**Task description**
The records follow. Filter them to the lines that hold "bool".
___ Given records ___
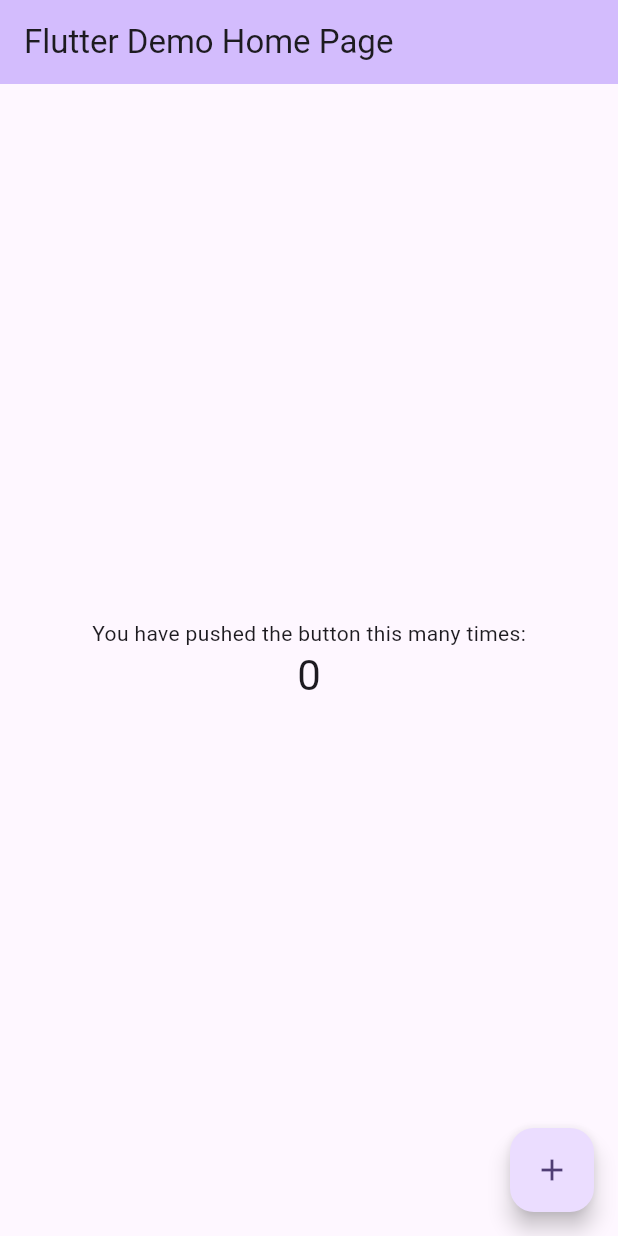
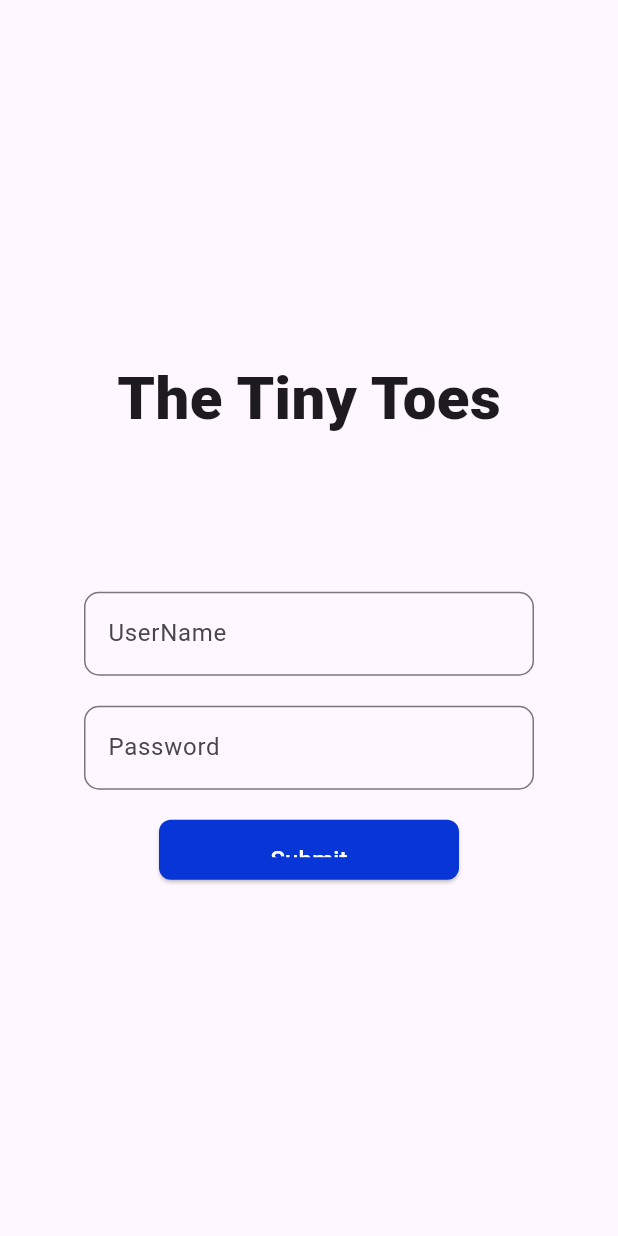
Before and after one commit to KNURanasinghe/the-tiny-toes, a Flutter app: the screen it shows after launch, on a phone screen of 412 x 824 dp. Run offline on Flutter 3.47's test engine with Material 3 defaults, Android fonts, the phone set to English and light mode, and no system bars.

Commit message:
#5 login page implimentation is finished

```diff
--- /dev/null
+++ b/client/apps/imaginary_baby_gallery_app/lib/components/customTextFeild.dart
@@ -0,0 +1,32 @@
+import 'package:flutter/material.dart';
+
+class CustomTextFeild extends StatelessWidget {
+  double? width;
+  String labelText;
+  String hintText;
+  TextEditingController controller;
+  CustomTextFeild({
+    super.key,
+    this.width = 300,
+    required this.labelText,
+    required this.hintText,
+    required this.controller,
+  });
+
+  @override
+  Widget build(BuildContext context) {
+    return SizedBox(
+      width: width,
+      child: TextField(
+        controller: controller,
+        decoration: InputDecoration(
+          border: const OutlineInputBorder(
+            borderRadius: BorderRadius.all(Radius.circular(10)),
+          ),
+          labelText: labelText,
+          hintText: hintText,
+        ),
+      ),
+    );
+  }
+}
--- a/client/apps/imaginary_baby_gallery_app/lib/main.dart
+++ b/client/apps/imaginary_baby_gallery_app/lib/main.dart
@@ -1,7 +1,18 @@
 import 'package:flutter/material.dart';
+import 'package:imaginary_baby_gallery_app/screens/loginScreen.dart';
+import 'package:provider/provider.dart';
+
+import 'provider/authProvider.dart';
 
 void main() {
-  runApp(const MyApp());
+  runApp(
+    MultiProvider(
+      providers: [
+        ChangeNotifierProvider(create: (_) => LoginProvider()),
+      ],
+      child: const MyApp(),
+    ),
+  );
 }
 
 class MyApp extends StatelessWidget {
@@ -11,115 +22,13 @@
   @override
   Widget build(BuildContext context) {
     return MaterialApp(
+      debugShowCheckedModeBanner: false,
       title: 'Flutter Demo',
       theme: ThemeData(
-        // This is the theme of your application.
-        //
-        // TRY THIS: Try running your application with "flutter run". You'll see
-        // the application has a purple toolbar. Then, without quitting the app,
-        // try changing the seedColor in the colorScheme below to Colors.green
-        // and then invoke "hot reload" (save your changes or press the "hot
-        // reload" button in a Flutter-supported IDE, or press "r" if you used
-        // the command line to start the app).
-        //
-        // Notice that the counter didn't reset back to zero; the application
-        // state is not lost during the reload. To reset the state, use hot
-        // restart instead.
-        //
-        // This works for code too, not just values: Most code changes can be
-        // tested with just a hot reload.
         colorScheme: ColorScheme.fromSeed(seedColor: Colors.deepPurple),
         useMaterial3: true,
       ),
-      home: const MyHomePage(title: 'Flutter Demo Home Page'),
+      home: const LoginScreen(),
     );
   }
 }
-
-class MyHomePage extends StatefulWidget {
-  const MyHomePage({super.key, required this.title});
-
-  // This widget is the home page of your application. It is stateful, meaning
-  // that it has a State object (defined below) that contains fields that affect
-  // how it looks.
-
-  // This class is the configuration for the state. It holds the values (in this
-  // case the title) provided by the parent (in this case the App widget) and
-  // used by the build method of the State. Fields in a Widget subclass are
-  // always marked "final".
-
-  final String title;
-
-  @override
-  State<MyHomePage> createState() => _MyHomePageState();
-}
-
-class _MyHomePageState extends State<MyHomePage> {
-  int _counter = 0;
-
-  void _incrementCounter() {
-    setState(() {
-      // This call to setState tells the Flutter framework that something has
-      // changed in this State, which causes it to rerun the build method below
-      // so that the display can reflect the updated values. If we changed
-      // _counter without calling setState(), then the build method would not be
-      // called again, and so nothing would appear to happen.
-      _counter++;
-    });
-  }
-
-  @override
-  Widget build(BuildContext context) {
-    // This method is rerun every time setState is called, for instance as done
-    // by the _incrementCounter method above.
-    //
-    // The Flutter framework has been optimized to make rerunning build methods
-    // fast, so that you can just rebuild anything that needs updating rather
-    // than having to individually change instances of widgets.
-    return Scaffold(
-      appBar: AppBar(
-        // TRY THIS: Try changing the color here to a specific color (to
-        // Colors.amber, perhaps?) and trigger a hot reload to see the AppBar
-        // change color while the other colors stay the same.
-        backgroundColor: Theme.of(context).colorScheme.inversePrimary,
-        // Here we take the value from the MyHomePage object that was created by
-        // the App.build method, and use it to set our appbar title.
-        title: Text(widget.title),
-      ),
-      body: Center(
-        // Center is a layout widget. It takes a single child and positions it
-        // in the middle of the parent.
-        child: Column(
-          // Column is also a layout widget. It takes a list of children and
-          // arranges them vertically. By default, it sizes itself to fit its
-          // children horizontally, and tries to be as tall as its parent.
-          //
-          // Column has various properties to control how it sizes itself and
-          // how it positions its children. Here we use mainAxisAlignment to
-          // center the children vertically; the main axis here is the vertical
-          // axis because Columns are vertical (the cross axis would be
-          // horizontal).
-          //
-          // TRY THIS: Invoke "debug painting" (choose the "Toggle Debug Paint"
-          // action in the IDE, or press "p" in the console), to see the
-          // wireframe for each widget.
-          mainAxisAlignment: MainAxisAlignment.center,
-          children: <Widget>[
-            const Text(
-              'You have pushed the button this many times:',
-            ),
-            Text(
-              '$_counter',
-              style: Theme.of(context).textTheme.headlineMedium,
-            ),
-          ],
-        ),
-      ),
-      floatingActionButton: FloatingActionButton(
-        onPressed: _incrementCounter,
-        tooltip: 'Increment',
-        child: const Icon(Icons.add),
-      ), // This trailing comma makes auto-formatting nicer for build methods.
-    );
-  }
-}
--- /dev/null
+++ b/client/apps/imaginary_baby_gallery_app/lib/provider/authProvider.dart
@@ -0,0 +1,31 @@
+import 'package:flutter/material.dart';
+
+class LoginProvider with ChangeNotifier {
+  // Hardcoded username and password
+  final String _username = "Nidarshana";
+  final String _password = "123456";
+
+  // Track the login state
+  bool _isLoggedIn = false;
+
+  bool get isLoggedIn => _isLoggedIn;
+
+  // Method to handle login
+  bool login(String username, String password) {
+    if (username == _username && password == _password) {
+      _isLoggedIn = true;
+      notifyListeners();
+      return true;
+    } else {
+      _isLoggedIn = false;
+      notifyListeners();
+      return false;
+    }
+  }
+
+  // Method to handle logout
+  void logout() {
+    _isLoggedIn = false;
+    notifyListeners();
+  }
+}
--- /dev/null
+++ b/client/apps/imaginary_baby_gallery_app/lib/screens/loginScreen.dart
@@ -0,0 +1,99 @@
+import 'package:flutter/material.dart';
+import 'package:imaginary_baby_gallery_app/screens/userScreen.dart';
+import 'package:provider/provider.dart';
+
+import '../components/customTextFeild.dart';
+import '../provider/authProvider.dart';
+
+class LoginScreen extends StatefulWidget {
+  const LoginScreen({super.key});
+
+  @override
+  State<LoginScreen> createState() => _UserScreenState();
+}
+
+class _UserScreenState extends State<LoginScreen> {
+  final userNameController = TextEditingController();
+  final passwordController = TextEditingController();
+
+  void onPressed() {
+
+    final loginProvider = Provider.of<LoginProvider>(context, listen: false);
+
+    if (userNameController.text.isNotEmpty &&
+        passwordController.text.isNotEmpty) {
+      bool isLoggedIn = loginProvider.login(
+        userNameController.text.trim(),
+        passwordController.text.trim(),
+      );
+
+      if (isLoggedIn) {
+        userNameController.clear();
+        passwordController.clear();
+        Navigator.push(
+          context,
+          MaterialPageRoute(builder: (context) => const Userscreen()),
+        );
+      } else {
+        ScaffoldMessenger.of(context).showSnackBar(const SnackBar(
+            content: Text("User name or password is incorrect")));
+      }
+    } else {
+      ScaffoldMessenger.of(context).showSnackBar(
+          const SnackBar(content: Text("All fields are required")));
+    }
+  }
+
+  @override
+  Widget build(BuildContext context) {
+    return Scaffold(
+      body: Column(mainAxisAlignment: MainAxisAlignment.center, children: [
+        const Center(
+            child: Text(
+          "The Tiny Toes",
+          style: TextStyle(
+            fontSize: 40,
+            fontWeight: FontWeight.w900,
+          ),
+        )),
+        const SizedBox(
+          height: 100,
+        ),
+        CustomTextFeild(
+          controller: userNameController,
+          hintText: "UserName",
+          labelText: "UserName",
+        ),
+        const SizedBox(
+          height: 20,
+        ),
+        CustomTextFeild(
+          controller: passwordController,
+          hintText: "Password",
+          labelText: "Password",
+        ),
+        const SizedBox(
+          height: 20,
+        ),
+        SizedBox(
+          width: 200,
+          height: 40,
+          child: ElevatedButton(
+            onPressed: onPressed,
+            style: ElevatedButton.styleFrom(
+                padding: const EdgeInsets.symmetric(vertical: 15),
+                shape: RoundedRectangleBorder(
+                  borderRadius:
+                      BorderRadius.circular(8), // Set desired radius here
+                ),
+                backgroundColor: const Color.fromARGB(255, 8, 53, 214)),
+            child: const Text(
+              "Submit",
+              style: TextStyle(fontSize: 16, color: Colors.white),
+            ),
+          ),
+        )
+      ]),
+    );
+  }
+}
```
Also changed, not shown: client/apps/imaginary_baby_gallery_app/lib/screens/userScreen.dart (added, +21 -0 lines).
___
**Task response**
+  bool _isLoggedIn = false;
+  bool get isLoggedIn => _isLoggedIn;
+  bool login(String username, String password) {
+      bool isLoggedIn = loginProvider.login(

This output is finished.